CLINICAL TRIAL SPOTLIGHT
New Life for Macugen?
The first FDA-approved anti-VEGF drug for AMD seeks its own niche, this time in RVO.
ANDREW E. MATHIS, PhD, MEDICAL EDITOR
Macugen was approved by the FDA in 2004 for the treatment of AMD, the first drug approved that blocks VEGF. Macugen binds to VEGF165, identified as a key protein in the development of angiogenesis.
While this was a tremendous breakthrough, subsequent studies using bevacizumab and the closely related ranibizumab ultimately pushed Macugen to the side, with several clinical trials scrapped. Believers in Macugen never gave up on it, however, keeping the drug in at least one clinical trial for AMD, as well as trying it out in conditions for which it had not received FDA approval.
Among these trials is one undertaken by Jack Wells, MD, at Palmetto Retina Center, LLC, in Columbia, SC. Dr. Wells talked with Retinal Physician about the trial he and coinvestigators John Wroblewski, MD, and Christine Gonzalez, MD, conducted to evaluate Macugen for the treatment of macular edema due to branch retinal vein occlusion (BRVO).
Asked why Macugen would be considered for treatment of BRVO, Dr. Wells explained that retinal vascular diseases are quite different from AMD and are likely to be much more responsive to VEGF inhibition. “Unlike AMD, where there is considerable disease at the level of the RPE and choriocapillaris, the primary abnormality in retinal vascular disease is abnormal permeability in intraretinal capillaries,” he said. “This is probably mediated primarily by VEGF and especially by VEGF165.”
Dr. Wells explained that several animal models have demonstrated that inhibition of VEGF165 reduces the permeability of retinal blood vessels — a key consideration when treating CME due to RVO. “Of course,” he said, “pan-VEGF inhibitors will also work.”
The potential benefit of selective VEGF165 inhibition in DME and CME due to RVOs is that “ischemia could potentially be exacerbated by pan-VEGF inhibition,” he said, “and there are some concerns about neuroprotection by other VEGF isoforms that could be deleterious to the retinal nerve fiber layer if all VEGF is inhibited.”
Dr. Wells conceded that much of this is theoretical, but stated that it still makes sense to inhibit VEGF165 if you know that is effective and is the primary cause of the vascular hyperpermeability. “Macugen should be more effective in these conditions than in AMD, where the biologic soup of growth factors is more complex and affects more retinal layers,” Dr. Wells said.
Before this BRVO trial, Dr. Wells participated in the Eyetech-sponsored phase 2 randomized trial of Macugen vs placebo for macular edema due to CRVO. This study, published in the April 2009 Archives of Ophthalmology, randomized 99 patients with nonischemic CRVO and CME to Macugen given every six weeks in doses of 0.3 mg or 1.0 mg vs sham injections for a total of five injections.

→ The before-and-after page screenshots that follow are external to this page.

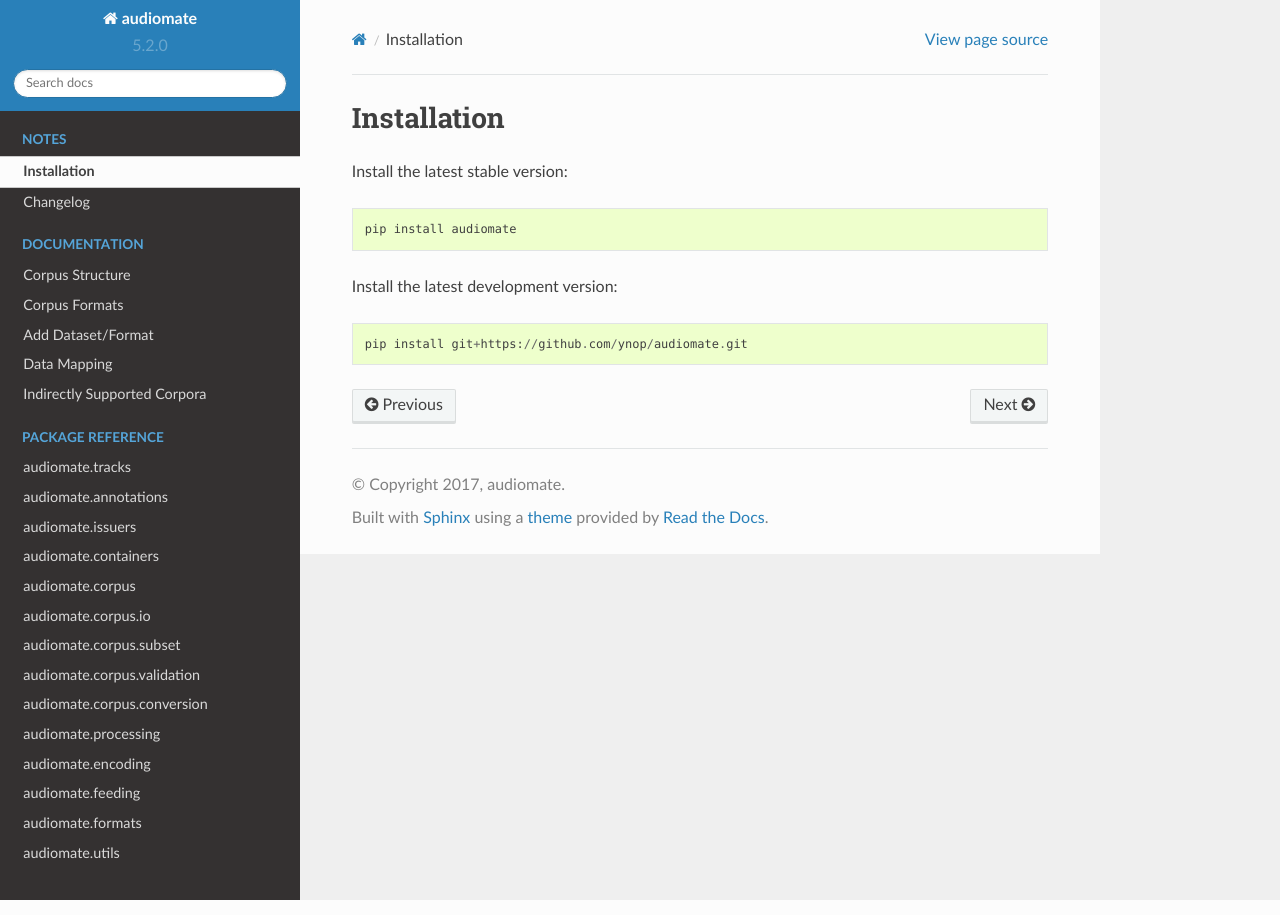
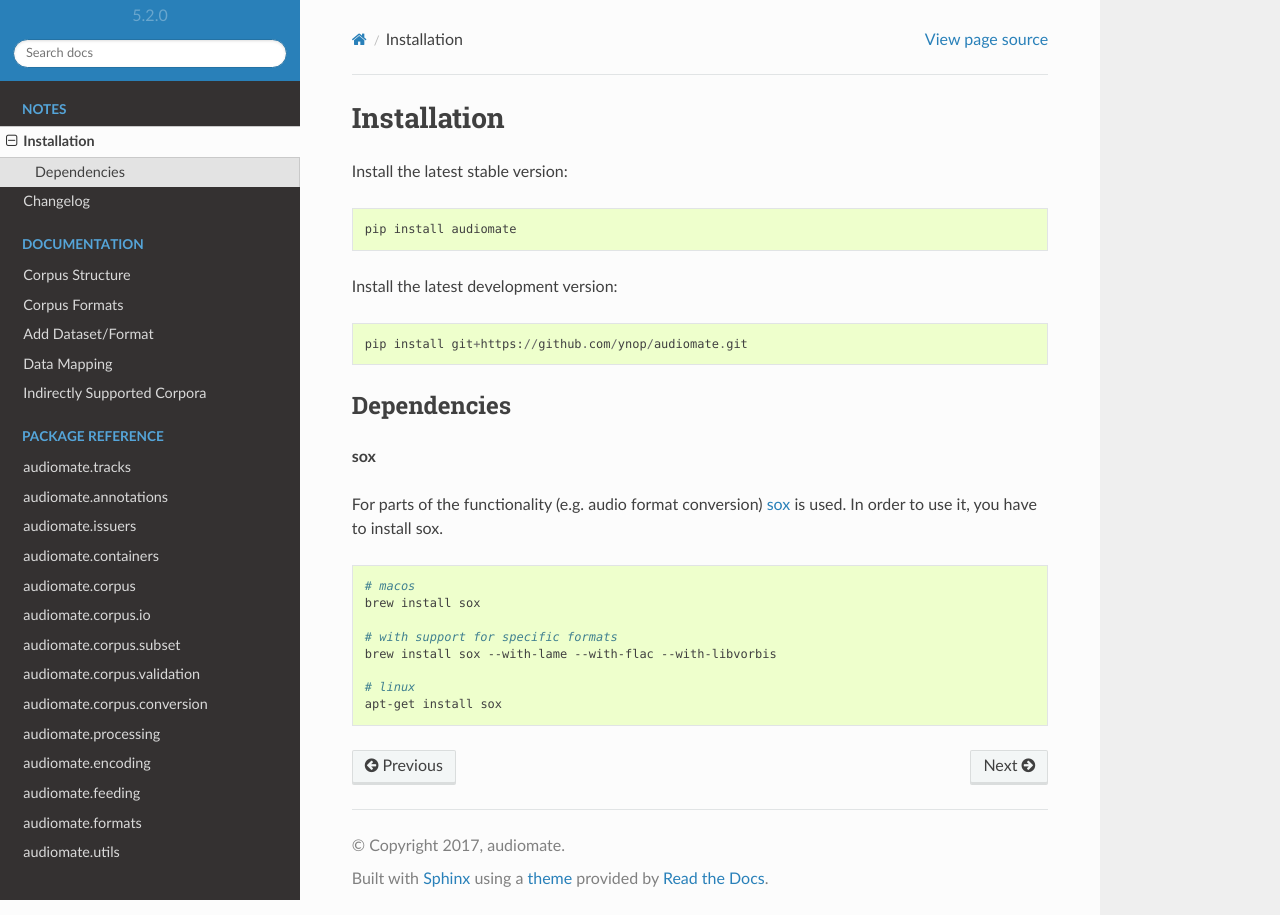
Before and after one commit to ynop/audiomate, a Sphinx documentation site: the page built from docs/notes/installation.rst, in a window 1280 px wide. Built offline with Sphinx 7.4.7 and the Read the Docs theme 2.0.0, drawn with Linux system fonts in a browser that asks for light colours.

Commit message:
Add note for sox in installation instructions (fixes #101)

```diff
--- a/docs/notes/installation.rst
+++ b/docs/notes/installation.rst
@@ -8,3 +8,21 @@
 Install the latest development version::
 
     pip install git+https://github.com/ynop/audiomate.git
+
+Dependencies
+------------
+
+**sox**
+
+For parts of the functionality (e.g. audio format conversion) `sox <http://sox.sourceforge.net>`_ is used. In order to use it, you have to install sox.
+
+.. code-block:: bash
+
+   # macos
+   brew install sox
+
+   # with support for specific formats
+   brew install sox --with-lame --with-flac --with-libvorbis
+
+   # linux
+   apt-get install sox
```
Also changed, not shown: README.md (+16 -0 lines).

Results were analyzed six weeks after the last injection.
“While the prespecified primary endpoint of 15 ETDRS letters improvement showed no significant difference between the three groups, there was a statistically significant 13-letter improvement in vision in the 1.0-mg group and a 10-letter improvement in the 0.3 mg group vs sham,” Dr. Wells said. This was proof that VEGF165 inhibition could give improved vision outcomes in CRVO and inspired the BRVO trial.
“In our open-label BRVO trial, 20 patients received either 0.3 mg or 1.0 mg of Macugen in a 3:1 ratio every six weeks for three doses. Additional doses were given through week 48 at the investigator's discretion. Our primary endpoint was letters of vision gained with a secondary endpoint of reduction in OCT-measured macular edema,” Dr. Wells said. “Our cases showed at one year on average a 14-letter improvement in vision from baseline and a 201-μm reduction in OCT-measured central macular subfield thickness. The detailed results of this trial have been accepted for publication in the American Journal of Ophthalmology.”
The current trial is still enrolling. More details can be found in this issue. RP